NASA Parker Solar Probe, named after UChicago scientist, begins historic mission

Prof. Eugene Parker becomes first person to see launch of mission named in their honor

At 2:31 a.m. CDT on Sunday, Aug. 12, NASA’s Parker Solar Probe blasted off into the predawn darkness, on its way to explore the sun on a mission that will send it closer to our star than any previous spacecraft.

With its liftoff, University of Chicago Prof. Emeritus Eugene Parker became the first person to witness the launch of a namesake spacecraft. The Parker Space Probe is the first NASA mission named in honor of a living person.

“All I can say is wow, here we go,” said Parker, who is the S. Chandrasekhar Distinguished Service Professor Emeritus in Physics at UChicago. “[Now I] really have to turn from biting my nails … to thinking about all the interesting things which I don’t know yet. We’re in for some learning the next several years.”

On a clear, muggy night at Cape Canaveral, with the occasional shooting star from the Perseids meteor shower streaking overhead, Parker watched from NASA’s viewing terrace along with three generations of his family. Cheers and applause erupted as the rocket climbed into the sky, and minutes later, shed its booster engines in a flare of light.

After officials announced the spacecraft was safely on its way, the company hugged, shook hands and took celebratory sips of Parker Solar Pale Ale, made in honor of the occasion by local company Crystal Lake Brewing.

It was a humbling moment for Parker, who was attending his first NASA launch.

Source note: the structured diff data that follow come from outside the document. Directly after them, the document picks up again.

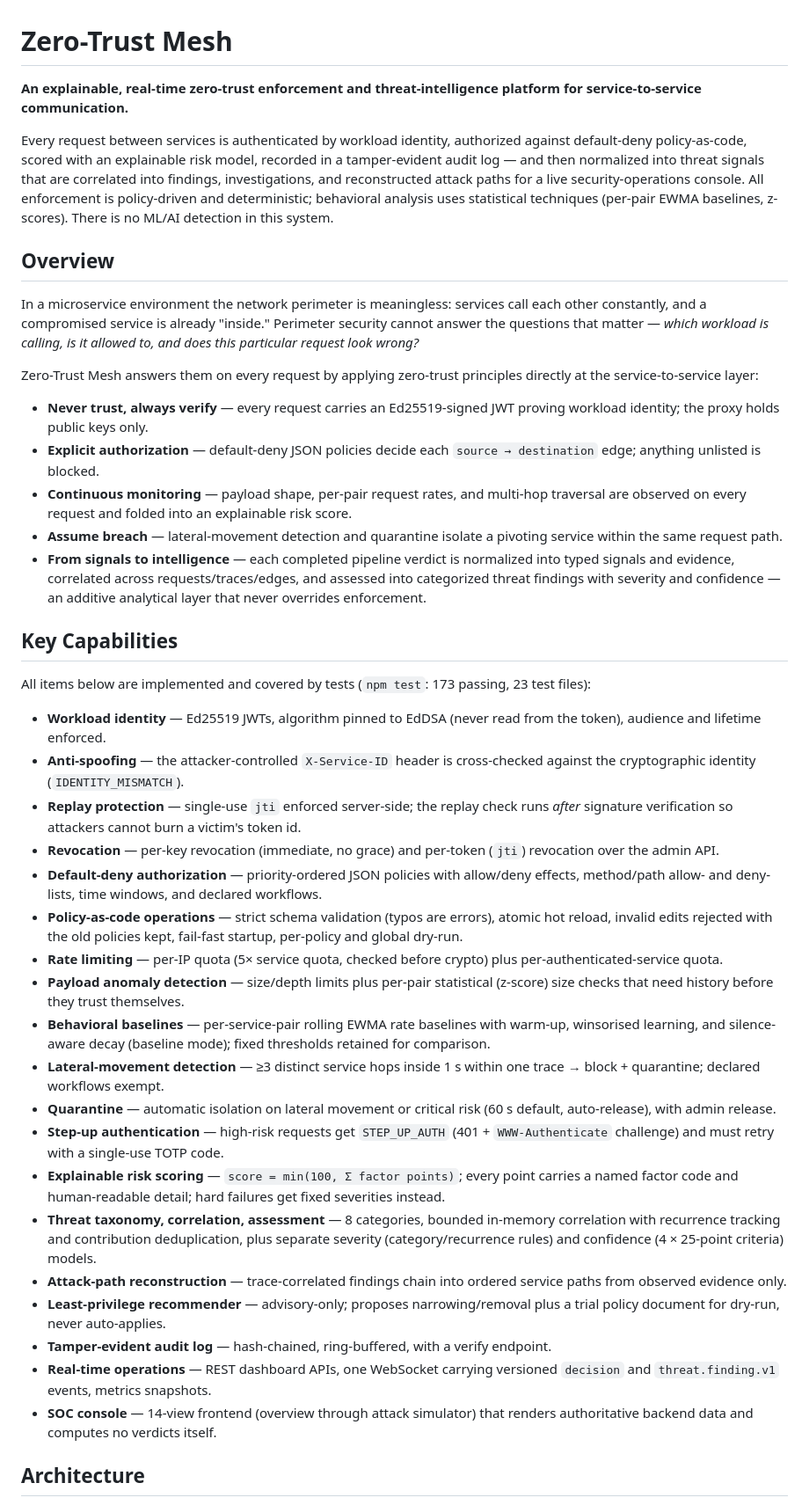
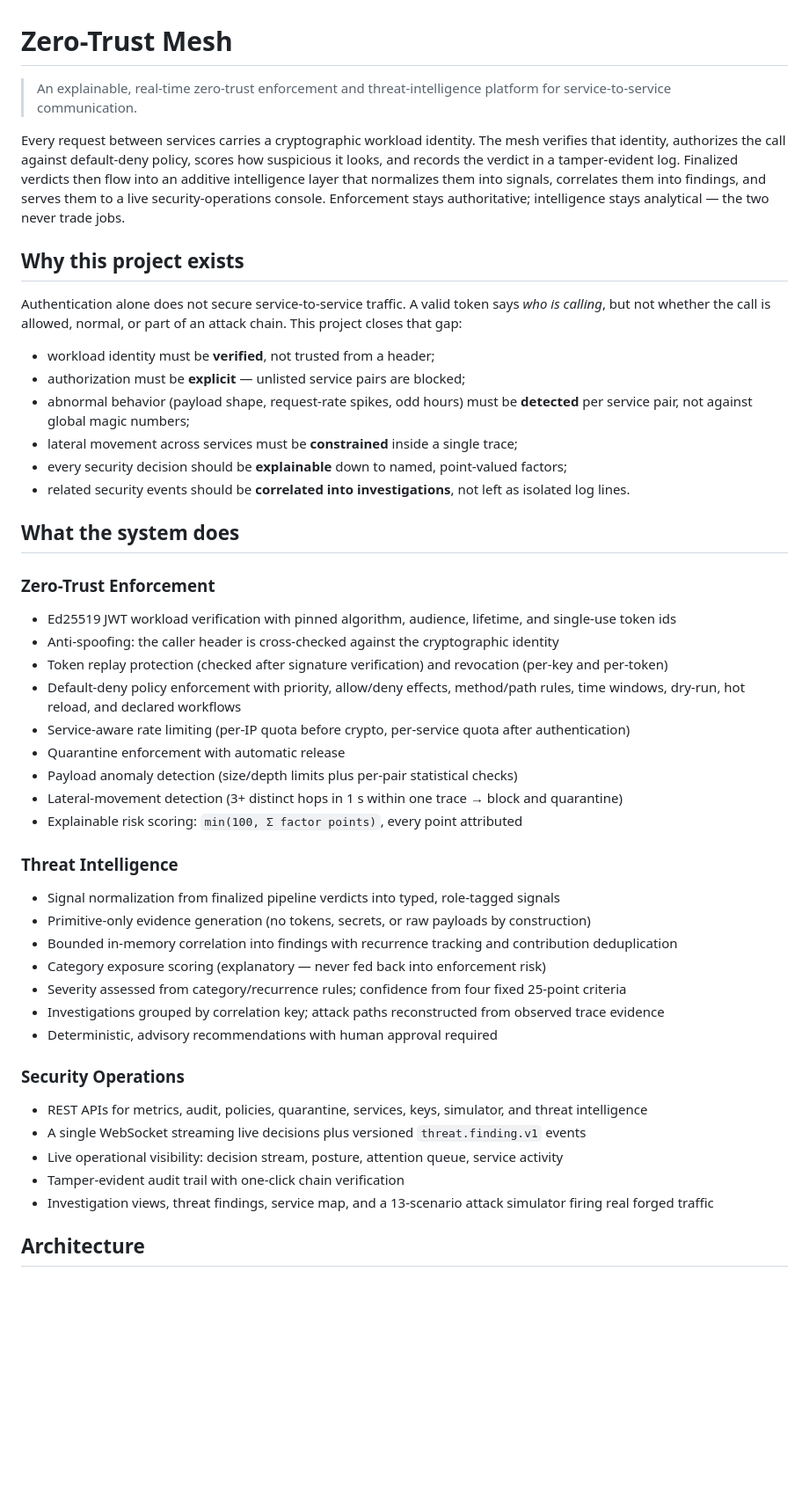
Before and after one commit to 25032007/ZERO-TRUST-MESH, a Markdown page: README.md, the part around one of its changes. Shown at 88% size. Drawn GitHub-style; blank space fills up the shorter version.

```diff
--- a/README.md
+++ b/README.md
@@ -1,44 +1,51 @@
 # Zero-Trust Mesh
 
-**An explainable, real-time zero-trust enforcement and threat-intelligence platform for service-to-service communication.**
+> An explainable, real-time zero-trust enforcement and threat-intelligence platform for service-to-service communication.
 
-Every request between services is authenticated by workload identity, authorized against default-deny policy-as-code, scored with an explainable risk model, recorded in a tamper-evident audit log — and then normalized into threat signals that are correlated into findings, investigations, and reconstructed attack paths for a live security-operations console. All enforcement is policy-driven and deterministic; behavioral analysis uses statistical techniques (per-pair EWMA baselines, z-scores). There is no ML/AI detection in this system.
+Every request between services carries a cryptographic workload identity. The mesh verifies that identity, authorizes the call against default-deny policy, scores how suspicious it looks, and records the verdict in a tamper-evident log. Finalized verdicts then flow into an additive intelligence layer that normalizes them into signals, correlates them into findings, and serves them to a live security-operations console. Enforcement stays authoritative; intelligence stays analytical — the two never trade jobs.
 
-## Overview
+## Why this project exists
 
-In a microservice environment the network perimeter is meaningless: services call each other constantly, and a compromised service is already "inside." Perimeter security cannot answer the questions that matter — *which workload is calling, is it allowed to, and does this particular request look wrong?*
+Authentication alone does not secure service-to-service traffic. A valid token says *who is calling*, but not whether the call is allowed, normal, or part of an attack chain. This project closes that gap:
 
-Zero-Trust Mesh answers them on every request by applying zero-trust principles directly at the service-to-service layer:
+- workload identity must be **verified**, not trusted from a header;
+- authorization must be **explicit** — unlisted service pairs are blocked;
+- abnormal behavior (payload shape, request-rate spikes, odd hours) must be **detected** per service pair, not against global magic numbers;
+- lateral movement across services must be **constrained** inside a single trace;
+- every security decision should be **explainable** down to named, point-valued factors;
+- related security events should be **correlated into investigations**, not left as isolated log lines.
 
-- **Never trust, always verify** — every request carries an Ed25519-signed JWT proving workload identity; the proxy holds public keys only.
-- **Explicit authorization** — default-deny JSON policies decide each `source → destination` edge; anything unlisted is blocked.
-- **Continuous monitoring** — payload shape, per-pair request rates, and multi-hop traversal are observed on every request and folded into an explainable risk score.
-- **Assume breach** — lateral-movement detection and quarantine isolate a pivoting service within the same request path.
-- **From signals to intelligence** — each completed pipeline verdict is normalized into typed signals and evidence, correlated across requests/traces/edges, and assessed into categorized threat findings with severity and confidence — an additive analytical layer that never overrides enforcement.
+## What the system does
 
-## Key Capabilities
+### Zero-Trust Enforcement
 
-All items below are implemented and covered by tests (`npm test`: 173 passing, 23 test files):
+- Ed25519 JWT workload verification with pinned algorithm, audience, lifetime, and single-use token ids
+- Anti-spoofing: the caller header is cross-checked against the cryptographic identity
+- Token replay protection (checked after signature verification) and revocation (per-key and per-token)
+- Default-deny policy enforcement with priority, allow/deny effects, method/path rules, time windows, dry-run, hot reload, and declared workflows
+- Service-aware rate limiting (per-IP quota before crypto, per-service quota after authentication)
+- Quarantine enforcement with automatic release
+- Payload anomaly detection (size/depth limits plus per-pair statistical checks)
+- Lateral-movement detection (3+ distinct hops in 1 s within one trace → block and quarantine)
+- Explainable risk scoring: `min(100, Σ factor points)`, every point attributed
 
-- **Workload identity** — Ed25519 JWTs, algorithm pinned to EdDSA (never read from the token), audience and lifetime enforced.
-- **Anti-spoofing** — the attacker-controlled `X-Service-ID` header is cross-checked against the cryptographic identity (`IDENTITY_MISMATCH`).
-- **Replay protection** — single-use `jti` enforced server-side; the replay check runs *after* signature verification so attackers cannot burn a victim's token id.
-- **Revocation** — per-key revocation (immediate, no grace) and per-token (`jti`) revocation over the admin API.
-- **Default-deny authorization** — priority-ordered JSON policies with allow/deny effects, method/path allow- and deny-lists, time windows, and declared workflows.
-- **Policy-as-code operations** — strict schema validation (typos are errors), atomic hot reload, invalid edits rejected with the old policies kept, fail-fast startup, per-policy and global dry-run.
-- **Rate limiting** — per-IP quota (5× service quota, checked before crypto) plus per-authenticated-service quota.
-- **Payload anomaly detection** — size/depth limits plus per-pair statistical (z-score) size checks that need history before they trust themselves.
-- **Behavioral baselines** — per-service-pair rolling EWMA rate baselines with warm-up, winsorised learning, and silence-aware decay (baseline mode); fixed thresholds retained for comparison.
-- **Lateral-movement detection** — ≥3 distinct service hops inside 1 s within one trace → block + quarantine; declared workflows exempt.
-- **Quarantine** — automatic isolation on lateral movement or critical risk (60 s default, auto-release), with admin release.
-- **Step-up authentication** — high-risk requests get `STEP_UP_AUTH` (401 + `WWW-Authenticate` challenge) and must retry with a single-use TOTP code.
-- **Explainable risk scoring** — `score = min(100, Σ factor points)`; every point carries a named factor code and human-readable detail; hard failures get fixed severities instead.
-- **Threat taxonomy, correlation, assessment** — 8 categories, bounded in-memory correlation with recurrence tracking and contribution deduplication, plus separate severity (category/recurrence rules) and confidence (4 × 25-point criteria) models.
-- **Attack-path reconstruction** — trace-correlated findings chain into ordered service paths from observed evidence only.
-- **Least-privilege recommender** — advisory-only; proposes narrowing/removal plus a trial policy document for dry-run, never auto-applies.
-- **Tamper-evident audit log** — hash-chained, ring-buffered, with a verify endpoint.
-- **Real-time operations** — REST dashboard APIs, one WebSocket carrying versioned `decision` and `threat.finding.v1` events, metrics snapshots.
-- **SOC console** — 14-view frontend (overview through attack simulator) that renders authoritative backend data and computes no verdicts itself.
+### Threat Intelligence
+
+- Signal normalization from finalized pipeline verdicts into typed, role-tagged signals
+- Primitive-only evidence generation (no tokens, secrets, or raw payloads by construction)
+- Bounded in-memory correlation into findings with recurrence tracking and contribution deduplication
+- Category exposure scoring (explanatory — never fed back into enforcement risk)
+- Severity assessed from category/recurrence rules; confidence from four fixed 25-point criteria
+- Investigations grouped by correlation key; attack paths reconstructed from observed trace evidence
+- Deterministic, advisory recommendations with human approval required
+
+### Security Operations
+
+- REST APIs for metrics, audit, policies, quarantine, services, keys, simulator, and threat intelligence
+- A single WebSocket streaming live decisions plus versioned `threat.finding.v1` events
+- Live operational visibility: decision stream, posture, attention queue, service activity
+- Tamper-evident audit trail with one-click chain verification
+- Investigation views, threat findings, service map, and a 13-scenario attack simulator firing real forged traffic
 
 ## Architecture
 
```
Also changed, not shown: other parts of README.md (+280 -157 lines).
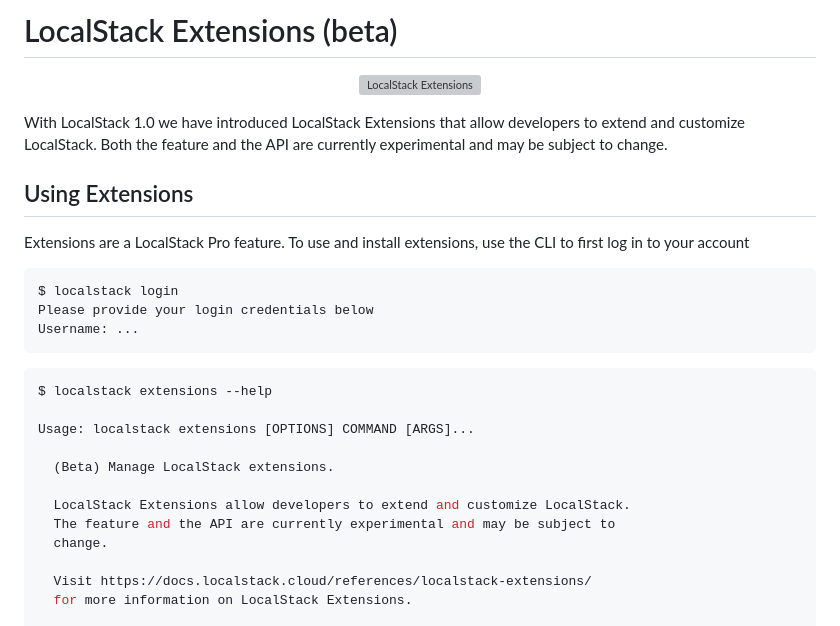
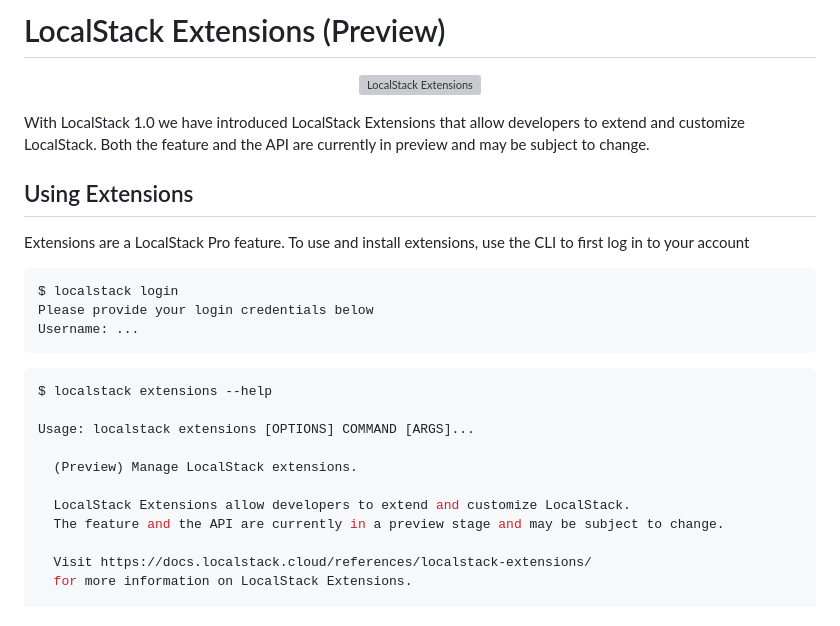
Before and after one commit to localstack/localstack-extensions, a Markdown page: README.md, the part around the change. Drawn GitHub-style; grey boxes are pictures that could not be loaded.

Commit message:
Migrate beta to preview terminology

```diff
--- a/README.md
+++ b/README.md
@@ -1,4 +1,4 @@
-# LocalStack Extensions (beta)
+# LocalStack Extensions (Preview)
 
 <p align="center">
   <img src="https://user-images.githubusercontent.com/3996682/184503940-c30bfcac-e049-4ee4-b905-207b340111d1.png" alt="LocalStack Extensions">
@@ -6,7 +6,7 @@
 
 With LocalStack 1.0 we have introduced LocalStack Extensions that allow
 developers to extend and customize LocalStack. Both the feature and the API
-are currently experimental and may be subject to change.
+are currently in preview and may be subject to change.
 
 ## Using Extensions
 
@@ -24,11 +24,10 @@ $ localstack extensions --help
 
 Usage: localstack extensions [OPTIONS] COMMAND [ARGS]...
 
-  (Beta) Manage LocalStack extensions.
+  (Preview) Manage LocalStack extensions.
 
   LocalStack Extensions allow developers to extend and customize LocalStack.
-  The feature and the API are currently experimental and may be subject to
-  change.
+  The feature and the API are currently in a preview stage and may be subject to change.
 
   Visit https://docs.localstack.cloud/references/localstack-extensions/
   for more information on LocalStack Extensions.
```
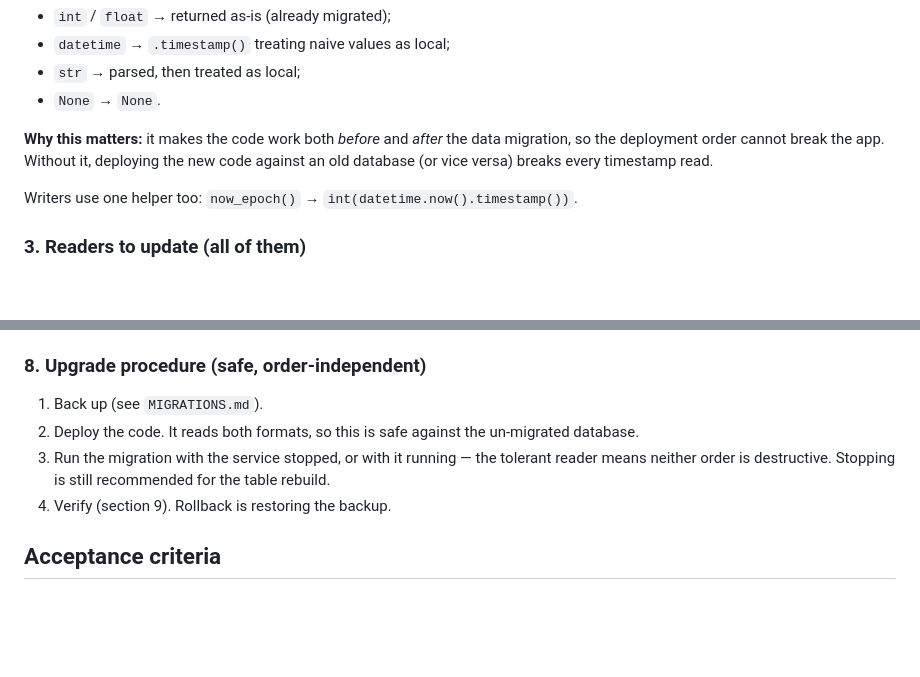
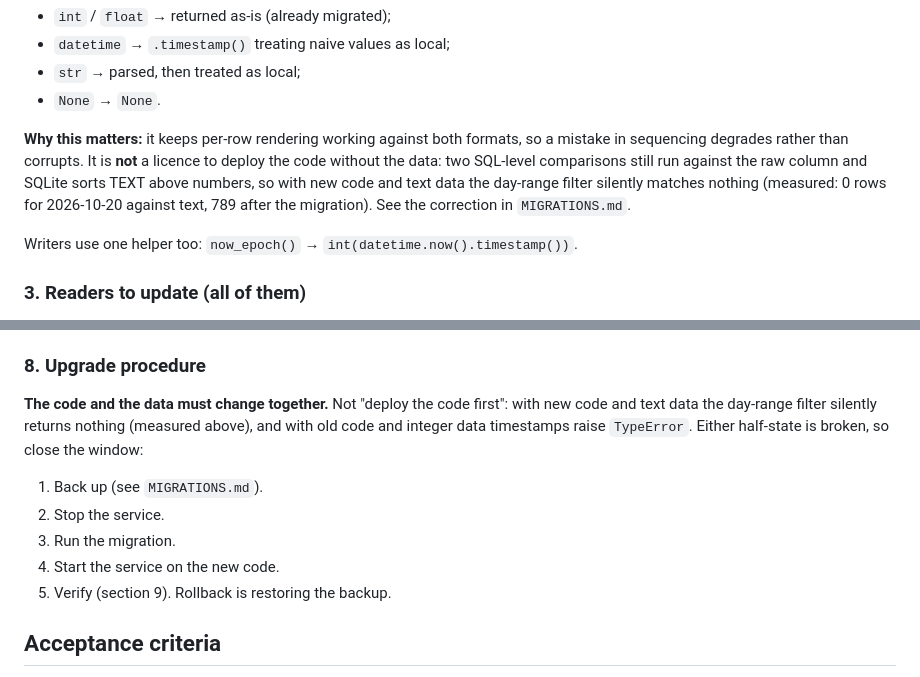
Before and after one commit to RealDudePerson/beakon, a Markdown page: REQUIREMENTS-UNIX-TIMESTAMPS.md, 2 parts joined by grey strips. GitHub-like rendering; blank space fills up the shorter version.

Commit message:
Correct the upgrade guidance: the code and data must change together
The docs claimed the upgrade was safe in either order. That is wrong, and it was
measured, not reasoned about: two SQL-level comparisons still run against the raw
column, and SQLite sorts TEXT above numbers.

  new code + text data  -> the day-range filter matches nothing.
                           Filter for 2026-10-20 on the live data: 0 rows
                           against text, 789 after the migration. The prune
                           cutoff also silently stops matching.
  old code + int data   -> datetime.now() - <int> raises TypeError.

The first is the dangerous one because it looks like there is simply no data
rather than failing loudly. Correct sequence is stop the service, migrate, start.

Per-row reads do go through to_epoch() and work either way, so a sequencing
mistake degrades rather than corrupts - that part of the original claim holds.

```diff
--- a/REQUIREMENTS-UNIX-TIMESTAMPS.md
+++ b/REQUIREMENTS-UNIX-TIMESTAMPS.md
@@ -69,9 +69,12 @@ It must accept:
 - `str` → parsed, then treated as local;
 - `None` → `None`.
 
-**Why this matters:** it makes the code work both *before* and *after* the data migration, so
-the deployment order cannot break the app. Without it, deploying the new code against an old
-database (or vice versa) breaks every timestamp read.
+**Why this matters:** it keeps per-row rendering working against both formats, so a mistake in
+sequencing degrades rather than corrupts. It is **not** a licence to deploy the code without
+the data: two SQL-level comparisons still run against the raw column and SQLite sorts TEXT
+above numbers, so with new code and text data the day-range filter silently matches nothing
+(measured: 0 rows for 2026-10-20 against text, 789 after the migration). See the correction in
+`MIGRATIONS.md`.
 
 Writers use one helper too: `now_epoch()` → `int(datetime.now().timestamp())`.
 
@@ -147,13 +150,17 @@ The app must work against **both** an old server (no `timestamp_unix`) and a new
   would work without this — but a migrated database should not carry a schema that disagrees
   with a fresh one). The `idx_userid_timestamp` index must be recreated.
 
-### 8. Upgrade procedure (safe, order-independent)
+### 8. Upgrade procedure
+
+**The code and the data must change together.** Not "deploy the code first": with new code and
+text data the day-range filter silently returns nothing (measured above), and with old code and
+integer data timestamps raise `TypeError`. Either half-state is broken, so close the window:
 
 1. Back up (see `MIGRATIONS.md`).
-2. Deploy the code. It reads both formats, so this is safe against the un-migrated database.
-3. Run the migration with the service stopped, or with it running — the tolerant reader means
-   neither order is destructive. Stopping is still recommended for the table rebuild.
-4. Verify (section 9). Rollback is restoring the backup.
+2. Stop the service.
+3. Run the migration.
+4. Start the service on the new code.
+5. Verify (section 9). Rollback is restoring the backup.
 
 ## Acceptance criteria
 
```
Also changed, not shown: MIGRATIONS.md (+15 -3 lines).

“It’s a bit like the Taj Mahal. We’ve all seen pictures of the building and what a graceful structure it is, but ... video and paintings and so forth don’t quite catch it somehow,” Parker said. “It’s in a different state when you’re looking at the real thing.”

NASA said the honor befits the magnitude of Parker’s contributions to science. Parker’s revolutionary scientific career began with his 1958 proposal of the “solar wind,” which radically changed scientists’ understandings of the solar system.

He suggested, and later NASA missions confirmed, that the sun radiates an intense stream of charged particles that travel throughout the solar system at supersonic speeds. This is visible as the halo around the sun during an eclipse, and it can affect missions in space as well as satellite communication systems on Earth.

The discovery reshaped our view of space, stars and their surroundings. It also established a new field of astrophysics, leading NASA last year to name its newest and most ambitious mission to the sun after Parker as a tribute to his work.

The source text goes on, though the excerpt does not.